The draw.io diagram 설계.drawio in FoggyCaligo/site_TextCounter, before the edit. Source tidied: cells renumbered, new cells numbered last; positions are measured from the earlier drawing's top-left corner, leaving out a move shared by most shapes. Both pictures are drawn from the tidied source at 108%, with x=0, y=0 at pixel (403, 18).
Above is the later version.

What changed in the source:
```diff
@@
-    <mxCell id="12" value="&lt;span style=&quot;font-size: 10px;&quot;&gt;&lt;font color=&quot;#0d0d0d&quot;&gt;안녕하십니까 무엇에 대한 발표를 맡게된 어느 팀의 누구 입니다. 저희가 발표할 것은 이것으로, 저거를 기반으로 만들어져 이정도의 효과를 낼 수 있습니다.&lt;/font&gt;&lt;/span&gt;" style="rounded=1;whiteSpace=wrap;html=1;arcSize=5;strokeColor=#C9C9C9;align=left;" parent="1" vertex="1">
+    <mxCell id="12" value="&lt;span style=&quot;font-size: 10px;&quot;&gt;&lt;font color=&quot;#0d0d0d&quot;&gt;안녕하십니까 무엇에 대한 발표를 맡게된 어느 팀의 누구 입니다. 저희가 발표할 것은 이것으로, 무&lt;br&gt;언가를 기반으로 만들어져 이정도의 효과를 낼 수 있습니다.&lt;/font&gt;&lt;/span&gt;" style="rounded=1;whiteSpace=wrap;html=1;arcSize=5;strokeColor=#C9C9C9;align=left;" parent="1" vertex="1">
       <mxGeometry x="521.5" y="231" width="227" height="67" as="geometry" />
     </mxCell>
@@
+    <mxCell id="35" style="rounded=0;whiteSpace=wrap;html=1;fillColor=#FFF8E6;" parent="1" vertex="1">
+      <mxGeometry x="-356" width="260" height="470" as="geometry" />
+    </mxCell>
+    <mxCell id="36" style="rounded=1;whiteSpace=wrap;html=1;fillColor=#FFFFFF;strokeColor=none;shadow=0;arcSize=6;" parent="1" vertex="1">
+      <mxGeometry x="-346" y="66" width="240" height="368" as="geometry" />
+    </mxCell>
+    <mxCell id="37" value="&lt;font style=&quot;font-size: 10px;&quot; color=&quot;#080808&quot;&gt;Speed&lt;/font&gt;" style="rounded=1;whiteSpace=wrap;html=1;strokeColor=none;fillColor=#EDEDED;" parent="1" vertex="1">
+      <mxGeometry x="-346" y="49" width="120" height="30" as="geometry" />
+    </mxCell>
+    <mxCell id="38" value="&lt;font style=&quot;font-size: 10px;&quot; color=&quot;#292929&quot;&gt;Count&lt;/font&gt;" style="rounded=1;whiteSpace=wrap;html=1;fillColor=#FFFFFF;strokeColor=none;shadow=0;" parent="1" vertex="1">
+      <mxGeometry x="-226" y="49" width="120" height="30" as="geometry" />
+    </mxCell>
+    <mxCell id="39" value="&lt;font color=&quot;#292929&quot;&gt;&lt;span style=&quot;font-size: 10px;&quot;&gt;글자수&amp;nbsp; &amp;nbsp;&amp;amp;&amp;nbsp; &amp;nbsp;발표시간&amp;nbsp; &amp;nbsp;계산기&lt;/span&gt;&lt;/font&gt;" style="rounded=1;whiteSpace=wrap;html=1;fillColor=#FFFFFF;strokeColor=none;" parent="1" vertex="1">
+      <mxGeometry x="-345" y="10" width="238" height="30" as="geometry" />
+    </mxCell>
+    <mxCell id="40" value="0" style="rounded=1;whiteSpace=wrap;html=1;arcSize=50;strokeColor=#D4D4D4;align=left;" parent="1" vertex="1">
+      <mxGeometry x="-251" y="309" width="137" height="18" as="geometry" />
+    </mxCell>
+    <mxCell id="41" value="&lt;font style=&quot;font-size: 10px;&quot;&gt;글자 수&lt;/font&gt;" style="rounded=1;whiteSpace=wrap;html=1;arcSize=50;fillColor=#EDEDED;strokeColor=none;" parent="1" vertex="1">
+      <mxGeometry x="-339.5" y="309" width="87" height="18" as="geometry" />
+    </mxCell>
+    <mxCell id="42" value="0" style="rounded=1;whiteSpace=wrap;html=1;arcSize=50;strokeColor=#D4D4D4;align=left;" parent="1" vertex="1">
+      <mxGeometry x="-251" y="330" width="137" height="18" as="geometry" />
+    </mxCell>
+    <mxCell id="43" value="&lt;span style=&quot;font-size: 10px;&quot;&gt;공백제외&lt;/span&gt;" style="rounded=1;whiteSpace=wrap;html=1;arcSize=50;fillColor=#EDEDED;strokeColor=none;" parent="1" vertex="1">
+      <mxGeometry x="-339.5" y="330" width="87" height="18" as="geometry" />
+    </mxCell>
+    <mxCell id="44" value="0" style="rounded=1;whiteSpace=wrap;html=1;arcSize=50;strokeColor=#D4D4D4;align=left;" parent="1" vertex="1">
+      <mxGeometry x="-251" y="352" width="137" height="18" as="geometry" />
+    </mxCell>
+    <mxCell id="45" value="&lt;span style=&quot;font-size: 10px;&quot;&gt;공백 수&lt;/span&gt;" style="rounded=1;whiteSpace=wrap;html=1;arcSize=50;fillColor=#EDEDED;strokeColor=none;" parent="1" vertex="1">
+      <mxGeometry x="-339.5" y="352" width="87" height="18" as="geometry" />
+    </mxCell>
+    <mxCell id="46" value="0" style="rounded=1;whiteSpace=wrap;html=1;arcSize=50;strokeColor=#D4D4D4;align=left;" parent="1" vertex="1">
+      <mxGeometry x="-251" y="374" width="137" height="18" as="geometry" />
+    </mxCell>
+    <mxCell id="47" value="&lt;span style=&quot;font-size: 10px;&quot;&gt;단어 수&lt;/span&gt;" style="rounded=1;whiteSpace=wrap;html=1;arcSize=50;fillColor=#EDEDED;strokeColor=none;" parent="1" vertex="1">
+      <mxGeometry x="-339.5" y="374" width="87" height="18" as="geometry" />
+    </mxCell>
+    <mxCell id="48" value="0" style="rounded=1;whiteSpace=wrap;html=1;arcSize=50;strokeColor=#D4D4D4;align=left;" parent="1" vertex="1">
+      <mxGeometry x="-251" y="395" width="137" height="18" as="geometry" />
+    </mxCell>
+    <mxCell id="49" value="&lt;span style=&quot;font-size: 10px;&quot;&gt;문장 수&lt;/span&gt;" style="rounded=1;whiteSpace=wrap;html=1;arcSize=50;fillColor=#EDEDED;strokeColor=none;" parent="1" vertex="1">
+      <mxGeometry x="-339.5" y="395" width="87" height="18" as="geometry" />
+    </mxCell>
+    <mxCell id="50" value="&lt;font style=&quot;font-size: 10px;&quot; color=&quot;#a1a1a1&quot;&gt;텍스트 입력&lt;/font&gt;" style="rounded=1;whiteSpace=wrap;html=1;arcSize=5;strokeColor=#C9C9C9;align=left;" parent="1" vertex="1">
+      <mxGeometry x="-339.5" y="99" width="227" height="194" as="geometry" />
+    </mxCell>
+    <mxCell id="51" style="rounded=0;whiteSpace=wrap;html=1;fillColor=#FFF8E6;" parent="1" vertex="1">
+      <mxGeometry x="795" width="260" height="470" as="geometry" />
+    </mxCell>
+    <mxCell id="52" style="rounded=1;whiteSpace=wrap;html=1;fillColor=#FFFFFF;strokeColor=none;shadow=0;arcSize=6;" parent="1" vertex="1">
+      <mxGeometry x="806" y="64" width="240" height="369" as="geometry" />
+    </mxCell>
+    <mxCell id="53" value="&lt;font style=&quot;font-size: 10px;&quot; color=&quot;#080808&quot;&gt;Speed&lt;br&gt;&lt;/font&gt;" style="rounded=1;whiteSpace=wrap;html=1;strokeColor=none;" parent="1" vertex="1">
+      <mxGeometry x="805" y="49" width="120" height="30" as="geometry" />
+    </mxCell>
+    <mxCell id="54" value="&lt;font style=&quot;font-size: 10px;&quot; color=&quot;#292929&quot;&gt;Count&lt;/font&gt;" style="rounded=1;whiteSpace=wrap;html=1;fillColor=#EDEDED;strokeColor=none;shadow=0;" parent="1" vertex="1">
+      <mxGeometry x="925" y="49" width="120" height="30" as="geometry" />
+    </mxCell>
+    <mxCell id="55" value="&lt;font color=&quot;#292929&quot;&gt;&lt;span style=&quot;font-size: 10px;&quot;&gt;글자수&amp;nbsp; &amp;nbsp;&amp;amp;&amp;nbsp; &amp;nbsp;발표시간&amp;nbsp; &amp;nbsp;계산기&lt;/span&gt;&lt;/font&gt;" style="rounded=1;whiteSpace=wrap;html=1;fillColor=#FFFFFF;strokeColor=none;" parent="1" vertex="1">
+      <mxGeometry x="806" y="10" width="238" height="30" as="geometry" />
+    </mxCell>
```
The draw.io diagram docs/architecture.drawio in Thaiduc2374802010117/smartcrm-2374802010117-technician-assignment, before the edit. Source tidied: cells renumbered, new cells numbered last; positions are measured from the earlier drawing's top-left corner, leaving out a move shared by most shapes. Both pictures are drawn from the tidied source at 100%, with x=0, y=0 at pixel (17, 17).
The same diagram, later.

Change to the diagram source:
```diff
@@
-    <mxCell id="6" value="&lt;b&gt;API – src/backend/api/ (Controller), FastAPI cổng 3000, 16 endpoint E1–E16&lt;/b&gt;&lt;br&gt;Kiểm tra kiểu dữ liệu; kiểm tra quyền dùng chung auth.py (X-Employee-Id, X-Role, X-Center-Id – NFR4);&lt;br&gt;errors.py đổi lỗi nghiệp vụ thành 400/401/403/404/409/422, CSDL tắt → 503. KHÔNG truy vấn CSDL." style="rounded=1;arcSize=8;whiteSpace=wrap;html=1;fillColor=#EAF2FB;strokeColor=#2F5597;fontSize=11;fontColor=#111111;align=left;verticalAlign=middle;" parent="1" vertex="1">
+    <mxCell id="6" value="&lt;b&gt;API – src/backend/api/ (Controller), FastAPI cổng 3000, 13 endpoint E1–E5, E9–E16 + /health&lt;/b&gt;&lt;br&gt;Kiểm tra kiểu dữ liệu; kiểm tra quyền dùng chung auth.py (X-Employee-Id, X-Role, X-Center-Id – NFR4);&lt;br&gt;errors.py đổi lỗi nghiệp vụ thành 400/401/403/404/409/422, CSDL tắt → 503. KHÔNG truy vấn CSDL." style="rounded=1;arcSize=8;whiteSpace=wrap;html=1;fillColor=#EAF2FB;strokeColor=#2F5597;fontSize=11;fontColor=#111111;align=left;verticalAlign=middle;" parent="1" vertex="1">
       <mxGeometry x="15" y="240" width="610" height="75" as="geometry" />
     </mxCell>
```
○ ○ ○ ○
▶ [Exercise objective]:
Check every line of the records, and copy the ones that hold the word "corner".

▶ [Your response]:
The draw.io diagram 설계.drawio in FoggyCaligo/site_TextCounter, before the edit. Source tidied: cells renumbered, new cells numbered last; positions are measured from the earlier drawing's top-left corner, leaving out a move shared by most shapes. Both pictures are drawn from the tidied source at 108%, with x=0, y=0 at pixel (403, 18).
The draw.io diagram docs/architecture.drawio in Thaiduc2374802010117/smartcrm-2374802010117-technician-assignment, before the edit. Source tidied: cells renumbered, new cells numbered last; positions are measured from the earlier drawing's top-left corner, leaving out a move shared by most shapes. Both pictures are drawn from the tidied source at 100%, with x=0, y=0 at pixel (17, 17).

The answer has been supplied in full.